> About this task
Lines with the string "public" are to be identified in the listing and copied.

◇ ◇ ◇ ◇

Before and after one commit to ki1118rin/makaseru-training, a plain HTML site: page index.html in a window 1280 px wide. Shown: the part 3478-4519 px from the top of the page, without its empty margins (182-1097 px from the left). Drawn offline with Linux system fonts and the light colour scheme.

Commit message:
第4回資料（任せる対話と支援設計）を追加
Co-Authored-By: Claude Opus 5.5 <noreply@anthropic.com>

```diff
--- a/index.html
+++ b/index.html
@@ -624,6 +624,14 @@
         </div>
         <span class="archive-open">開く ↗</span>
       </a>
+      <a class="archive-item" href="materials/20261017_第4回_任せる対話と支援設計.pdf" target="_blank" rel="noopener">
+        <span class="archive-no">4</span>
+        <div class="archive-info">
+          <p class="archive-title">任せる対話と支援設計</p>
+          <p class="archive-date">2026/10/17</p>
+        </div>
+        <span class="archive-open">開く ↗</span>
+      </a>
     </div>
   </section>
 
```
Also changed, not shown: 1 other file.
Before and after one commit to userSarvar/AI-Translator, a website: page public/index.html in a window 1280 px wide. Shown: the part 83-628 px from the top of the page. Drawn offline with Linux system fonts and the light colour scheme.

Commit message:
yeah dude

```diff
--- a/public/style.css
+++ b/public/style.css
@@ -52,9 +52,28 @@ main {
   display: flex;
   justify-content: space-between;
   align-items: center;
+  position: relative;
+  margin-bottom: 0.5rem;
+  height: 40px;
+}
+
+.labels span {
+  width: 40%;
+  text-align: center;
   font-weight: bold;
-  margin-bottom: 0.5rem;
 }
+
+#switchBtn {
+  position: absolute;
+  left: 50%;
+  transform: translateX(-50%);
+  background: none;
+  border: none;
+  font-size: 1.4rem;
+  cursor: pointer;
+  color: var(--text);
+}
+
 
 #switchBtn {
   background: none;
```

◇ ◇ ◇ ◇

> Answer for the task
Before and after one commit to userSarvar/AI-Translator, a website: page public/index.html in a window 1280 px wide. Shown: the part 83-628 px from the top of the page. Drawn offline with Linux system fonts and the light colour scheme.
--- a/public/style.css
+++ b/public/style.css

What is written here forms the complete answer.